— Required work —
Return every line from the records below in which the word "input" is found.

Data records:
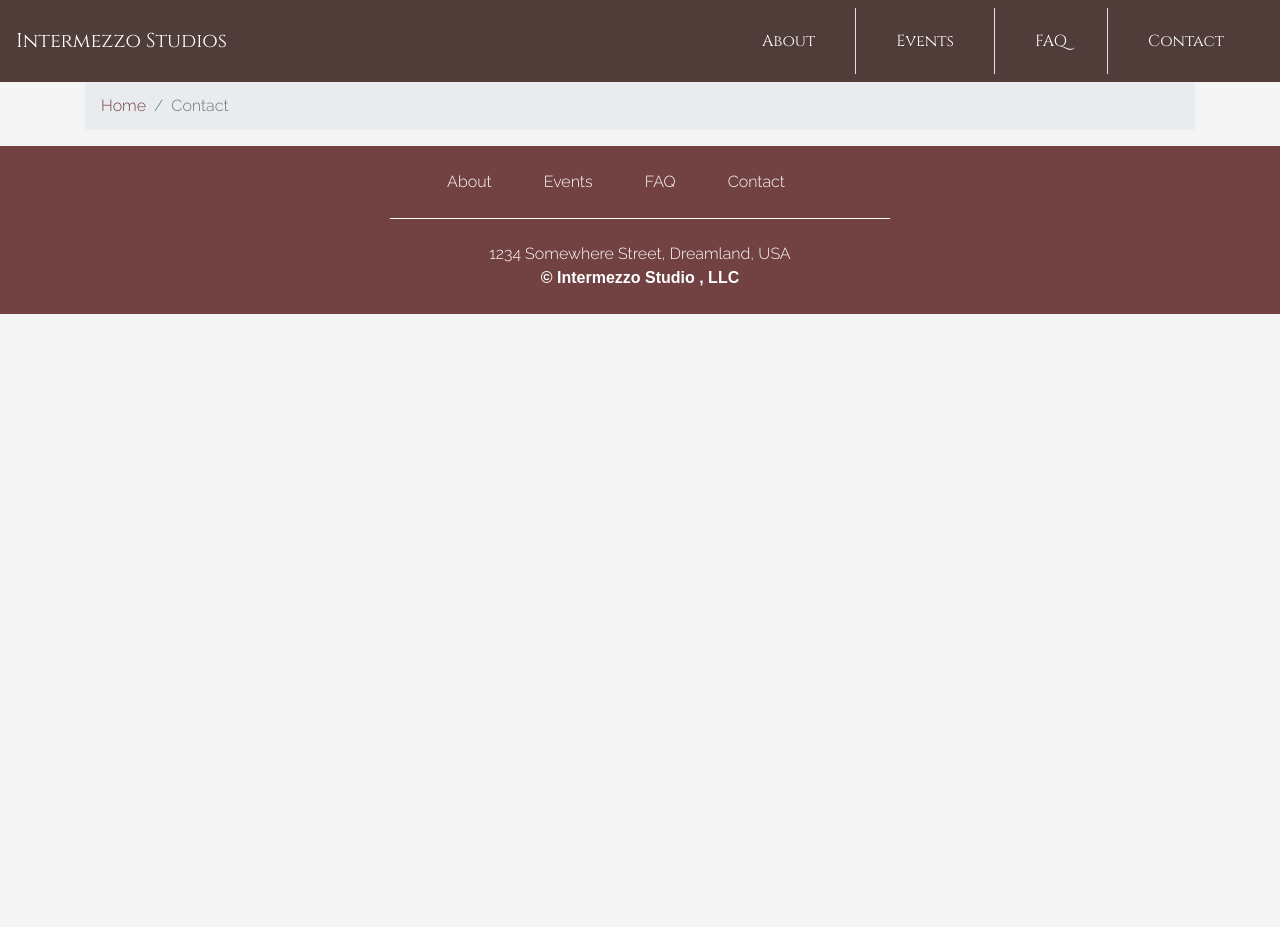
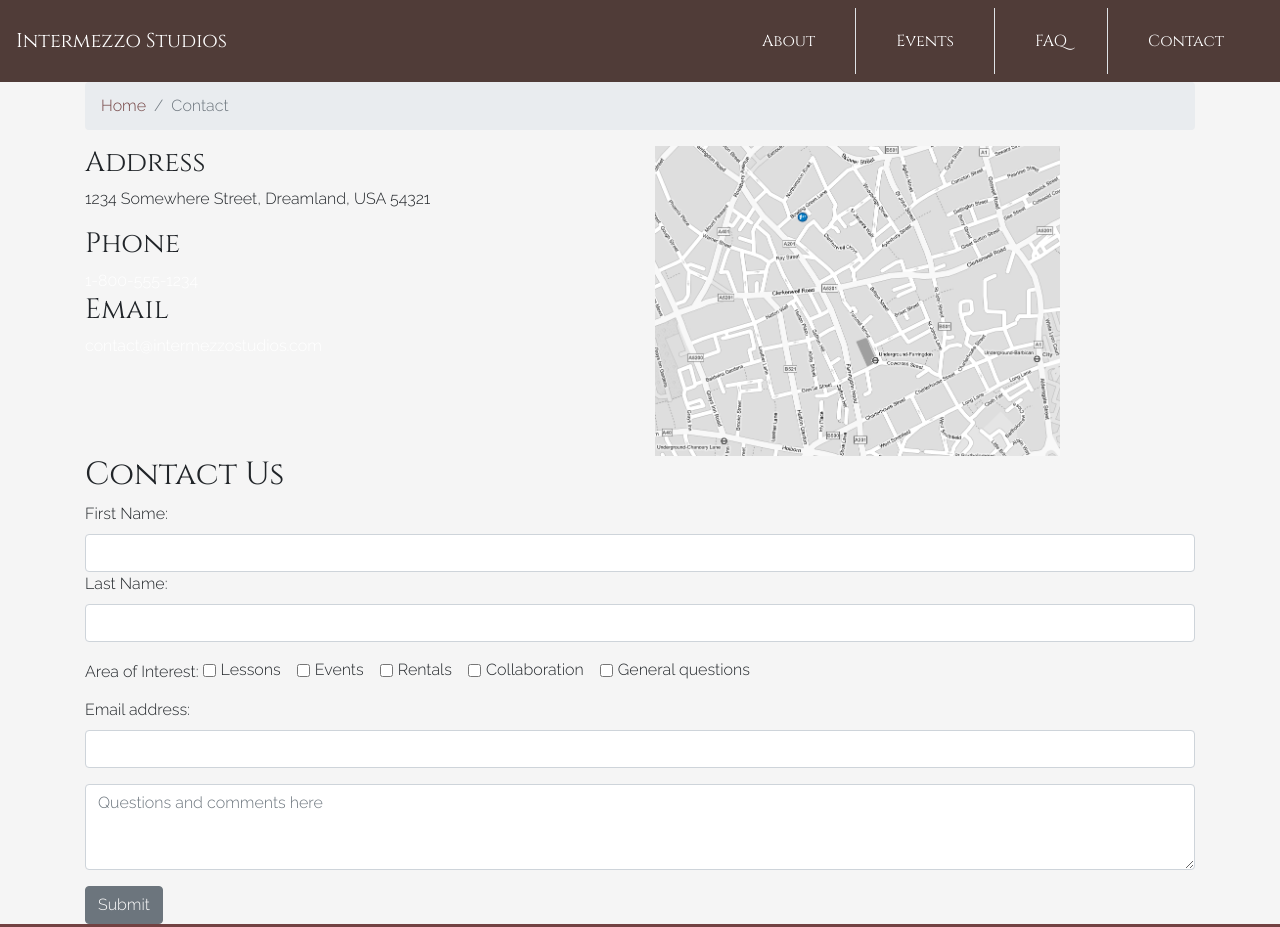
Before and after one commit to Bill-Sukh/Intermezzo-Studios, a website: page contact.html in a window 1280 px wide. Shown: the top 927 px of the page. Before the commit the page ends 800 px from the top, so only its background shows below. Drawn offline with nearby package versions, Linux system fonts and the light colour scheme.

Commit message:
Contact 1

```diff
--- a/contact.html
+++ b/contact.html
@@ -52,14 +52,72 @@
     </div>
 </div>
 
-<!-- Contact form -->
-<div class="container">
-
-</div>
-
 <!--Two-Column Section-->
 
+<div class="container">
+    <div class="row">
+        <div class="col-6">
+            <h3>Address</h3>
+            <address>1234 Somewhere Street,
+                Dreamland, USA 54321
+            </address>
+            <h3>Phone</h3>
+            <a href="tel:+18005551234">1-800-555-1234</a>
+            <h3>Email</h3>
+            <a href="mailto:contact@intermezzostudios.com">contact@intermezzostudios.com</a>
+        </div>
+        <div class="col-6">
+            <img id="map" src="images/map.jpg" alt="City map">
+        </div>
+    </div>
+
 <!--Contact Form-->
+
+    <div class="row">
+        <div class="col-12">
+            <h2>Contact Us</h2>
+        </div>
+        <div class="col">
+            <form>
+                <div class="form-group">
+                    <label for="firstName">First Name: </label>
+                    <input type="text" class="form-control" id="firstName">
+                    <label for="lastName">Last Name: </label>
+                    <input type="text" class="form-control" id="lastName">
+                </div>
+                <label>Area of Interest: </label>
+                <div class="form-group form-check form-check-inline">
+                    <input type="checkbox" class="form-check-input" id="lessons">
+                    <label class="form-check-label" for="lessons">Lessons</label>
+                </div>
+                <div class="form-group form-check form-check-inline">
+                    <input type="checkbox" class="form-check-input" id="events">
+                    <label class="form-check-label" for="events">Events</label>
+                </div>
+                <div class="form-group form-check form-check-inline">
+                    <input type="checkbox" class="form-check-input" id="rentals">
+                    <label class="form-check-label" for="rentals">Rentals</label>
+                </div>
+                <div class="form-group form-check form-check-inline">
+                    <input type="checkbox" class="form-check-input" id="collaboration">
+                    <label class="form-check-label" for="collaboration">Collaboration</label>
+                </div>
+                <div class="form-group form-check form-check-inline">
+                    <input type="checkbox" class="form-check-input" id="general">
+                    <label class="form-check-label" for="general">General questions</label>
+                </div>
+                <div class="form-group">
+                    <label for="email">Email address: </label>
+                    <input type="email" id="email" class="form-control">
+                </div>
+                <div class="form-group">
+                    <textarea class="form-control" id="textarea" rows="3" placeholder="Questions and comments here"></textarea>
+                </div>
+                <button type="submit" class="btn btn-secondary">Submit</button>
+            </form>
+        </div>
+    </div>
+</div>
 
 <!--Footer-->
 
--- a/css/styles.css
+++ b/css/styles.css
@@ -207,3 +207,7 @@ h1,h2,h3{
 
 
 /* ---------- CONTACT.HTML ---------- */
+
+#map {
+    width: 75%;
+}
```
Also changed, not shown: images/map.jpg (added).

— Completed task —
+                    <input type="text" class="form-control" id="firstName">
+                    <input type="text" class="form-control" id="lastName">
+                    <input type="checkbox" class="form-check-input" id="lessons">
+                    <input type="checkbox" class="form-check-input" id="events">
+                    <input type="checkbox" class="form-check-input" id="rentals">
+                    <input type="checkbox" class="form-check-input" id="collaboration">
+                    <input type="checkbox" class="form-check-input" id="general">
+                    <input type="email" id="email" class="form-control">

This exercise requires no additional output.